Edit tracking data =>
· · · · · · ·

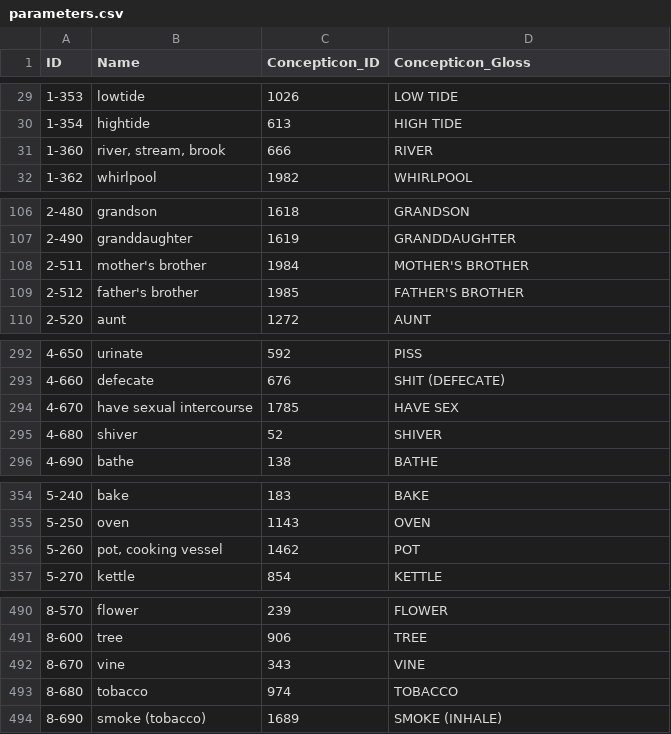
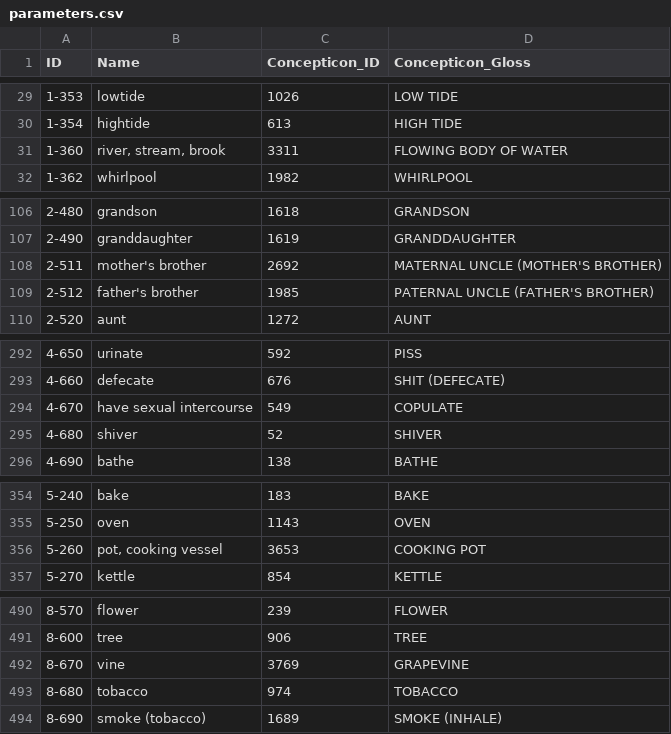
Before and after one commit to intercontinental-dictionary-series/lindseyende, a CSV file: cldf/parameters.csv, drawn as a sheet; only a part is shown, gaps mark what is left out; the diff covers the shown part only.

```diff
--- a/cldf/parameters.csv
+++ b/cldf/parameters.csv
@@ -30,3 +30,3 @@ ID,Name,Concepticon_ID,Concepticon_Gloss
 1-354,hightide,613,HIGH TIDE
-1-360,"river, stream, brook",666,RIVER
+1-360,"river, stream, brook",3311,FLOWING BODY OF WATER
 1-362,whirlpool,1982,WHIRLPOOL
@@ -107,4 +107,4 @@ ID,Name,Concepticon_ID,Concepticon_Gloss
 2-490,granddaughter,1619,GRANDDAUGHTER
-2-511,mother's brother,1984,MOTHER'S BROTHER
-2-512,father's brother,1985,FATHER'S BROTHER
+2-511,mother's brother,2692,MATERNAL UNCLE (MOTHER'S BROTHER)
+2-512,father's brother,1985,PATERNAL UNCLE (FATHER'S BROTHER)
 2-520,aunt,1272,AUNT
@@ -293,3 +293,3 @@ ID,Name,Concepticon_ID,Concepticon_Gloss
 4-660,defecate,676,SHIT (DEFECATE)
-4-670,have sexual intercourse,1785,HAVE SEX
+4-670,have sexual intercourse,549,COPULATE
 4-680,shiver,52,SHIVER
@@ -355,3 +355,3 @@ ID,Name,Concepticon_ID,Concepticon_Gloss
 5-250,oven,1143,OVEN
-5-260,"pot, cooking vessel",1462,POT
+5-260,"pot, cooking vessel",3653,COOKING POT
 5-270,kettle,854,KETTLE
@@ -491,3 +491,3 @@ ID,Name,Concepticon_ID,Concepticon_Gloss
 8-600,tree,906,TREE
-8-670,vine,343,VINE
+8-670,vine,3769,GRAPEVINE
 8-680,tobacco,974,TOBACCO
```
Also changed, not shown: 1 edited cell elsewhere in this file, cldf/languages.csv, 10 other files.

· · · · · · ·

Could you write out all the records exactly, without the pictures?

RESULT BELOW =>
Before and after one commit to intercontinental-dictionary-series/lindseyende, a CSV file: cldf/parameters.csv, drawn as a sheet; only a part is shown, gaps mark what is left out; the diff covers the shown part only.

```diff
--- a/cldf/parameters.csv
+++ b/cldf/parameters.csv
@@ -30,3 +30,3 @@ ID,Name,Concepticon_ID,Concepticon_Gloss
 1-354,hightide,613,HIGH TIDE
-1-360,"river, stream, brook",666,RIVER
+1-360,"river, stream, brook",3311,FLOWING BODY OF WATER
 1-362,whirlpool,1982,WHIRLPOOL
@@ -107,4 +107,4 @@ ID,Name,Concepticon_ID,Concepticon_Gloss
 2-490,granddaughter,1619,GRANDDAUGHTER
-2-511,mother's brother,1984,MOTHER'S BROTHER
-2-512,father's brother,1985,FATHER'S BROTHER
+2-511,mother's brother,2692,MATERNAL UNCLE (MOTHER'S BROTHER)
+2-512,father's brother,1985,PATERNAL UNCLE (FATHER'S BROTHER)
 2-520,aunt,1272,AUNT
@@ -293,3 +293,3 @@ ID,Name,Concepticon_ID,Concepticon_Gloss
 4-660,defecate,676,SHIT (DEFECATE)
-4-670,have sexual intercourse,1785,HAVE SEX
+4-670,have sexual intercourse,549,COPULATE
 4-680,shiver,52,SHIVER
@@ -355,3 +355,3 @@ ID,Name,Concepticon_ID,Concepticon_Gloss
 5-250,oven,1143,OVEN
-5-260,"pot, cooking vessel",1462,POT
+5-260,"pot, cooking vessel",3653,COOKING POT
 5-270,kettle,854,KETTLE
@@ -491,3 +491,3 @@ ID,Name,Concepticon_ID,Concepticon_Gloss
 8-600,tree,906,TREE
-8-670,vine,343,VINE
+8-670,vine,3769,GRAPEVINE
 8-680,tobacco,974,TOBACCO
```
Also changed, not shown: 1 edited cell elsewhere in this file, cldf/languages.csv, 10 other files.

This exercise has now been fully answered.